Culture & Team

Psychological Safety in the Workplace

4 min
Michelle Imhoff


First a quick biology primer. 

Our nervous system is responsible for keeping us safe, for coordinating the body’s responses and maintaining overall homeostasis. The sympathetic nervous system reacts to stressful situations by triggering a fight or flight response.  In true life-threatening situations, this is quite literally running from danger. At work, the nervous system reacts in the very same way (increased heart rate and blood pressure, rapid and shallow breathing, release of stress hormones, etc.), and it has evolved as a survival mechanism allowing us to react quickly to threatening situations. 

Once the stressful situation passes, and we are safe again, the parasympathetic nervous system takes over to help restore the body to a state of balance and relaxation, slowing the heart rate, decreasing blood pressure, and lowering the level of stress hormones. Prolonged or chronic stress can lead to negative effects on both our physical and mental well-being.  

Why is psychological safety so important?

I’ve been trying to write a blog on psychological safety for some time now, but haven’t been able to confidently get my thoughts down. I’ve been left asking myself if it is possible to provide this in times of uncertainty and if so, how do you do it when you don’t have complete solutions?  So I procrastinated. Over time, I’ve reflected on this and realized that it is precisely the time to try to explain and provide this to people, but it takes on a different form than I was initially considering.

It starts with knowing when to say “I don’t know”, or “We aren’t sure”, or even “Here is the bad news.” It is acknowledging the uncertainty, and outlining options, ideas and some solutions with transparency. At the root, psychological safety is being able to share perspectives and ideas, to make mistakes without fear of judgment or reprisal. It doesn’t always mean the news is good and sometimes message delivery is challenging. I started out looking for how I could provide a safe space with a good outcome, when of course that isn’t always within my control.  

Having said that, it is crucial for organizations to nurture psychologically safe work environments to foster innovation, productivity, and employee well-being. However, it is not the same as employee well-being. Programs to address stress management and mental health support, as well as encouraging self-care practices, are still needed.  
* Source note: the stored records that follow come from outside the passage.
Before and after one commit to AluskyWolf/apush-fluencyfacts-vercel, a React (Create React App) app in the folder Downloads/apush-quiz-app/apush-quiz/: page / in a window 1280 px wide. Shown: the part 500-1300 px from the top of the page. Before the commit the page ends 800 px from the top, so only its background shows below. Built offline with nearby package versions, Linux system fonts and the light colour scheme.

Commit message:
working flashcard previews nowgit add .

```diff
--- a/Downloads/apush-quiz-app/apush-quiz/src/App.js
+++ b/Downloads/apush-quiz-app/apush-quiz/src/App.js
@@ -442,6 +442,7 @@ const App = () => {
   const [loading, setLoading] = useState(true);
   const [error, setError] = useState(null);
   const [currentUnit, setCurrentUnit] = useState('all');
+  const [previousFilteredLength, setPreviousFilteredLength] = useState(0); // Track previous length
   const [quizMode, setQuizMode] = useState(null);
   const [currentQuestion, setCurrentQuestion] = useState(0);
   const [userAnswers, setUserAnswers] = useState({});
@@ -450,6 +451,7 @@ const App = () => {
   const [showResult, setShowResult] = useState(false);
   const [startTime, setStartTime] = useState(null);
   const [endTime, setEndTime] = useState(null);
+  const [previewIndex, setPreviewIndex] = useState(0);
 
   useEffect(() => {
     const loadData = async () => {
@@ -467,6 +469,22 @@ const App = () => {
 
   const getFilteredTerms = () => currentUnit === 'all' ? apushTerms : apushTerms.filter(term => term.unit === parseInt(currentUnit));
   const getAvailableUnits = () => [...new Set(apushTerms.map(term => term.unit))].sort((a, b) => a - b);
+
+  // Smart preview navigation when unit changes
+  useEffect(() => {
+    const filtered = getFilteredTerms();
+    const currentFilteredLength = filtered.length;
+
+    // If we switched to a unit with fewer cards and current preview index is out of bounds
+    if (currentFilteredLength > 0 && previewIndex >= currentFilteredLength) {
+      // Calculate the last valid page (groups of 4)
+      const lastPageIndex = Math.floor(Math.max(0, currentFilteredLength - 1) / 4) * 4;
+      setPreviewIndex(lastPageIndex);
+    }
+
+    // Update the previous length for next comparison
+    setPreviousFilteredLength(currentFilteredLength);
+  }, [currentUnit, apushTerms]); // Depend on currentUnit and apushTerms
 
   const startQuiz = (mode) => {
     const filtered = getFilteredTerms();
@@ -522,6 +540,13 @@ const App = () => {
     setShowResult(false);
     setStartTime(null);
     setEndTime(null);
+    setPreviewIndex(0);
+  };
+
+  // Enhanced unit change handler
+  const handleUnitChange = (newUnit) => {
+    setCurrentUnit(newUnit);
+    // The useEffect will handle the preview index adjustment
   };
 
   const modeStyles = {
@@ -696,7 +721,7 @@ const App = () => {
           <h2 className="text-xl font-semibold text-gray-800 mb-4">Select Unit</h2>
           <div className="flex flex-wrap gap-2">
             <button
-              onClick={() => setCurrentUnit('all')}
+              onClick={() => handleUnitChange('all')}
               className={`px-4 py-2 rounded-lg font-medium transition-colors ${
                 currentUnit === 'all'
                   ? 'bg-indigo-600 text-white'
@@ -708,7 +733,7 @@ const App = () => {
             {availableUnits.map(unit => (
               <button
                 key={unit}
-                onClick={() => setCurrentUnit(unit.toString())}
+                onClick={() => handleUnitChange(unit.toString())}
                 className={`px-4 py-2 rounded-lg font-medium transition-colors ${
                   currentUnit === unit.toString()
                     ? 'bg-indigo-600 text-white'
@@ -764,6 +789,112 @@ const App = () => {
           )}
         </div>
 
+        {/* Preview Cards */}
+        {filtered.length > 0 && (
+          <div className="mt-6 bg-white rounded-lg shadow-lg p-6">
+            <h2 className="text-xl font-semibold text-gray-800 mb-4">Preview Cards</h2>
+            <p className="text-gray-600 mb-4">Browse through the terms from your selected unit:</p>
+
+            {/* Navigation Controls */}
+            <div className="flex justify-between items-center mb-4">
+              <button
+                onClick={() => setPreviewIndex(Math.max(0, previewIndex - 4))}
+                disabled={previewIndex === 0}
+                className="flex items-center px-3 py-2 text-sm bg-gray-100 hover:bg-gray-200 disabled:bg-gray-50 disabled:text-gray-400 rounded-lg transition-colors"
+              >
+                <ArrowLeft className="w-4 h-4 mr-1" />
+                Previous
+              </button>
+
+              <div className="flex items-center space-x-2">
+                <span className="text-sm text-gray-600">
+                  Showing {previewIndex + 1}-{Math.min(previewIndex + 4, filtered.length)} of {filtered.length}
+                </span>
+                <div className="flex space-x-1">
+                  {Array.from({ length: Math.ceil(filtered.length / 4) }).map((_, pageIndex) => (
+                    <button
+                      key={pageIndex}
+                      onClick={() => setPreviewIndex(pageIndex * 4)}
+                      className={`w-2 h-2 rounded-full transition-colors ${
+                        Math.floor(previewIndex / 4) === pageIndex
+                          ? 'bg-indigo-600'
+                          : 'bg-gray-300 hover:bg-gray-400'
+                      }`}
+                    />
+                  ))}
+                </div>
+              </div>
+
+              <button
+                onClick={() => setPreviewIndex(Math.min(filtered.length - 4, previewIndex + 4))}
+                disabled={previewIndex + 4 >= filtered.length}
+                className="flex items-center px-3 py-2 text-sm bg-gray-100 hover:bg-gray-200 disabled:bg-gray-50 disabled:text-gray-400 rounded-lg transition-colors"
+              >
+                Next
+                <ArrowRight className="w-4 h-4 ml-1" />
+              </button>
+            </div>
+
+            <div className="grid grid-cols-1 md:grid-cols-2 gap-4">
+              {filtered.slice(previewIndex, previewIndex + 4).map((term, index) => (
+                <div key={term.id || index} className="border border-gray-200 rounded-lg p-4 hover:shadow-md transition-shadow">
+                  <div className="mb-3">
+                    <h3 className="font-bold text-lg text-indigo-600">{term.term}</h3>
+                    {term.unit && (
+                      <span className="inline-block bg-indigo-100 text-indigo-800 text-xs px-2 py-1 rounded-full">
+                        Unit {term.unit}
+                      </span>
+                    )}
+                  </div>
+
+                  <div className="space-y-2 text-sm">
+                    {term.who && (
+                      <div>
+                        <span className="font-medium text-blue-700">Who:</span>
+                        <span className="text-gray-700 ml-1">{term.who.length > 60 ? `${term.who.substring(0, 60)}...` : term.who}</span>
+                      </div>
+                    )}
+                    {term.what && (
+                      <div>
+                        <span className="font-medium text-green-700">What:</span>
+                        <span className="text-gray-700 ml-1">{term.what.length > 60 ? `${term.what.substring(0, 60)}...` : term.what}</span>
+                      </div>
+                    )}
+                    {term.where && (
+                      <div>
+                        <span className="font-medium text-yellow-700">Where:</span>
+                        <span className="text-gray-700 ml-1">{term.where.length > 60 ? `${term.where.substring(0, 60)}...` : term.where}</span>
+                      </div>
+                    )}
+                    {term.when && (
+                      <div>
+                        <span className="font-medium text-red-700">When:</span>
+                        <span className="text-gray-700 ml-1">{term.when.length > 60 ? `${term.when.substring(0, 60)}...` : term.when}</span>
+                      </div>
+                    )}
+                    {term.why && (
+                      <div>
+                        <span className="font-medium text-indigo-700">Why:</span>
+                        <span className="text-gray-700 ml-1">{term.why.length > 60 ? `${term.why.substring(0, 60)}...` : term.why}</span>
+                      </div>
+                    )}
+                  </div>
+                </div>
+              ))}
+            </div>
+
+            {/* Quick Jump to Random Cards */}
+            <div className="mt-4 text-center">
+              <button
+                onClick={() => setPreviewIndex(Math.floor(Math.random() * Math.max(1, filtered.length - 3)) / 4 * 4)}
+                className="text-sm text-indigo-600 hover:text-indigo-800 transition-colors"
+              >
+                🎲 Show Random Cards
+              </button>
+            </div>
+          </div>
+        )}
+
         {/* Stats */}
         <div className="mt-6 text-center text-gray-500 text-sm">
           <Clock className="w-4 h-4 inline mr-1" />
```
Diversity in teams and inclusive practices are another important component of psychological safety. Diverse perspectives are proven to encourage discussion and innovative solutions. In a safe environment, team members feel comfortable challenging assumptions and sharing their unique insights.

Learning Mentality

Learning mentality is one of the values at Segmed. When a learning mindset is encouraged in a healthy environment, mistakes are viewed as opportunities for improvement rather than sources of blame. Experimentation and iteration is encouraged, and a learning culture emphasizes continuous improvement and development, which leads to innovation.  


Emotional intelligence, empathy, and active listening skills must be practiced to validate experiences and build trust. Collaborative problem solving and decision making will enhance a sense of collective efficacy and resilience. It can be more difficult to build trust and a well bonded team remotely. Meeting in person, team events, and solving difficult problems together can bring a team together.  

Confidence & Creativity

Confidence and creativity in the workplace are heavily impacted by psychological safety. When team members can freely express themselves without fear of being criticized or ridiculed, this fosters a sense of confidence and encourages risk-taking allowing people to contribute to their fullest potential. Creativity, too, thrives in an environment where it is safe to take risks, leading to innovative solutions.

In Conclusion...

Leading by example plays a pivotal role in establishing psychological safety. Leaders who actively seek input, demonstrate vulnerability, and encourage feedback foster an environment where employees feel safe to take risks and learn from mistakes. A safe environment at work harnesses the power of creativity and diverse perspectives and offers a learning experience.  Listening, empathy, and collaboration build trust. All of these things lead to innovation, increased employee engagement, productivity, and ultimately, long-term success for the organization and the people who are a part of it. 

Let’s commit to fostering psychological safety at work and unlocking the untapped potential within our teams.

Accelerate your development pipeline

Curate your training & validation datasets on Segmed Insight!